→ What the task asks:
Copy out the data that comes next, character for character, and leave the images aside.

→ Extracted records:
= = = = =

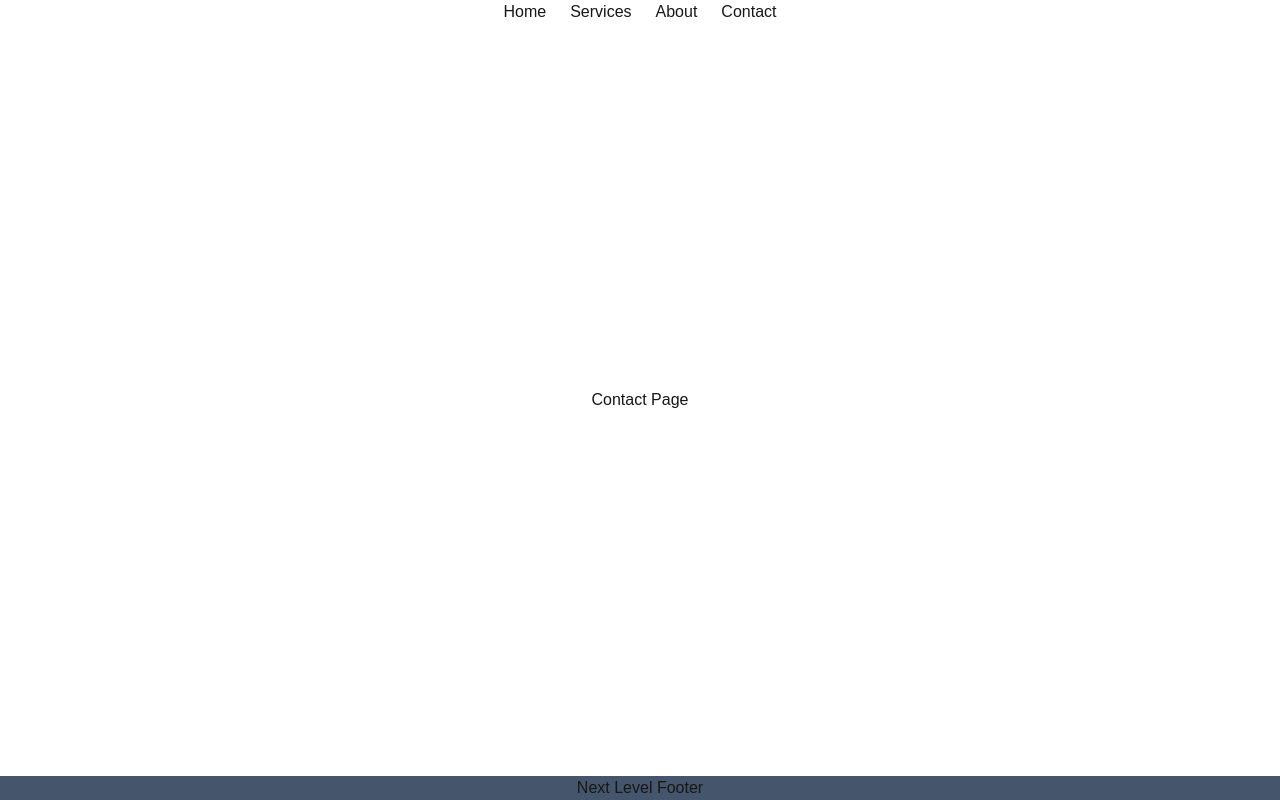
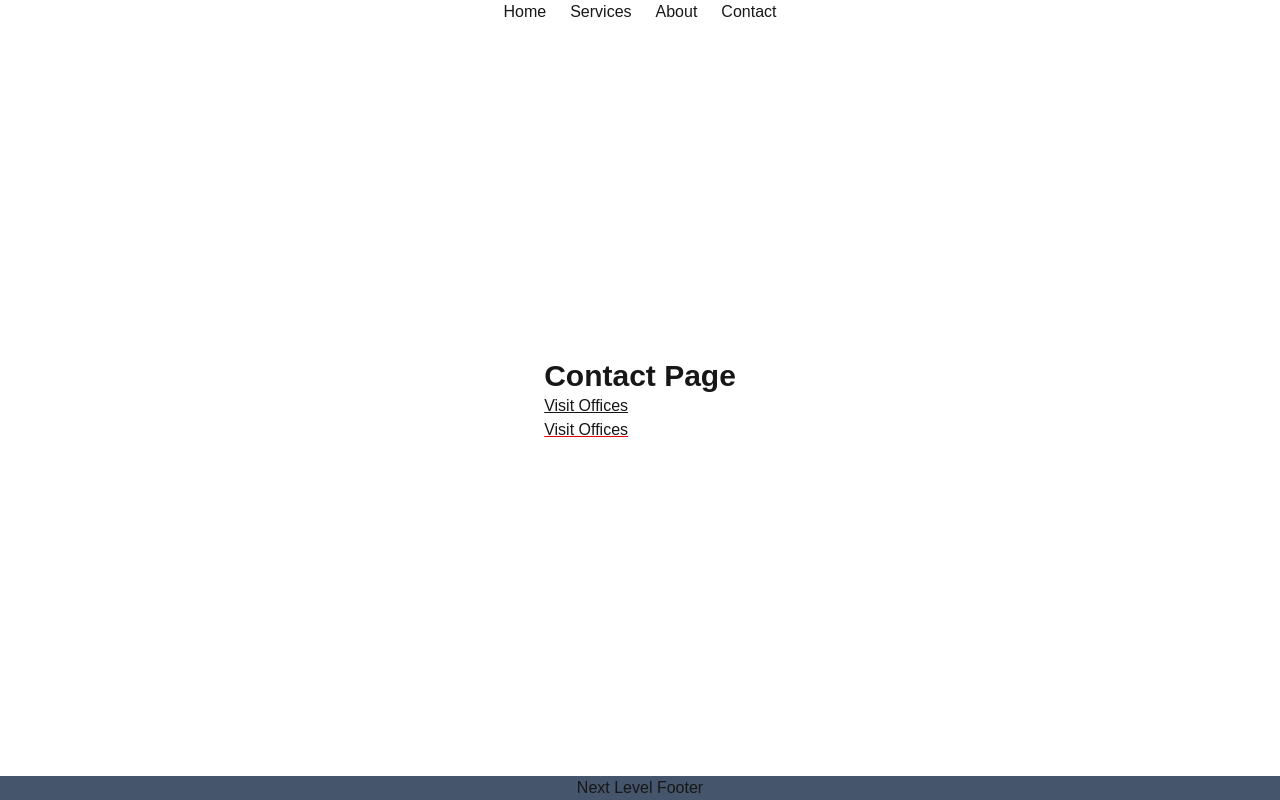
Before and after one commit to Hridoykhan4/Next_JS_Introduction, a Next.js app: page /contact in a window 1280 px wide. Built offline with nearby package versions, Linux system fonts and the light colour scheme.

Commit message:
Refactor About and Contact pages: add navigation logic and enhance layout with links and buttons

```diff
--- a/src/app/about/page.jsx
+++ b/src/app/about/page.jsx
@@ -1,9 +1,29 @@
-const page = () => {
+// Eta use korte hobe shobar upore
+"use client";
+import Link from "next/link";
+import { useRouter } from "next/navigation";
+
+const AboutPage = () => {
+    // Carefully import koris
+    const router = useRouter()
+    const isLoggedIn = true
+
+    const handleNavigation = () => {
+        if (isLoggedIn) {
+            router.push('/about/address')
+        }
+        else {
+            router.push('/')
+        }
+    }
+
     return (
         <div>
             <p className="text-3xl font-bold">About Page</p>
+            <Link href="/about/address" className="underline">Visit address</Link>
+            <button className="block underline decoration-sky-500" type="button" onClick={handleNavigation}>Address Page</button>
         </div>
     );
 };
 
-export default page;
+export default AboutPage;
--- a/src/app/contact/page.jsx
+++ b/src/app/contact/page.jsx
@@ -1,7 +1,24 @@
+'use client'
+import Link from "next/link";
+import { useRouter } from "next/navigation";
+
 const ContactPage = () => {
+    const router = useRouter();
+    const isLoggedIn = false
+    const handleOffice = () => {
+        if (isLoggedIn) {
+            router.push('/contact/offices')
+        } else {
+            router.push('/')
+        }
+    }
+
     return (
         <div>
-            Contact Page
+            <p className="text-3xl font-bold">Contact Page</p>
+            <Link href="/contact/offices" className="underline">Visit Offices</Link>
+            {/* Type submit dis */}
+            <button type="button" className="block underline decoration-red-600" onClick={handleOffice}>Visit Offices</button>
         </div>
     );
 };
```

= = = = =

→ Solution:
Before and after one commit to Hridoykhan4/Next_JS_Introduction, a Next.js app: page /contact in a window 1280 px wide. Built offline with nearby package versions, Linux system fonts and the light colour scheme.

Commit message:
Refactor About and Contact pages: add navigation logic and enhance layout with links and buttons

```diff
--- a/src/app/about/page.jsx
+++ b/src/app/about/page.jsx
@@ -1,9 +1,29 @@
-const page = () => {
+// Eta use korte hobe shobar upore
+"use client";
+import Link from "next/link";
+import { useRouter } from "next/navigation";
+
+const AboutPage = () => {
+    // Carefully import koris
+    const router = useRouter()
+    const isLoggedIn = true
+
+    const handleNavigation = () => {
+        if (isLoggedIn) {
+            router.push('/about/address')
+        }
+        else {
+            router.push('/')
+        }
+    }
+
     return (
         <div>
             <p className="text-3xl font-bold">About Page</p>
+            <Link href="/about/address" className="underline">Visit address</Link>
+            <button className="block underline decoration-sky-500" type="button" onClick={handleNavigation}>Address Page</button>
         </div>
     );
 };
 
-export default page;
+export default AboutPage;
--- a/src/app/contact/page.jsx
+++ b/src/app/contact/page.jsx
@@ -1,7 +1,24 @@
+'use client'
+import Link from "next/link";
+import { useRouter } from "next/navigation";
+
 const ContactPage = () => {
+    const router = useRouter();
+    const isLoggedIn = false
+    const handleOffice = () => {
+        if (isLoggedIn) {
+            router.push('/contact/offices')
+        } else {
+            router.push('/')
+        }
+    }
+
     return (
         <div>
-            Contact Page
+            <p className="text-3xl font-bold">Contact Page</p>
+            <Link href="/contact/offices" className="underline">Visit Offices</Link>
+            {/* Type submit dis */}
+            <button type="button" className="block underline decoration-red-600" onClick={handleOffice}>Visit Offices</button>
         </div>
     );
 };
```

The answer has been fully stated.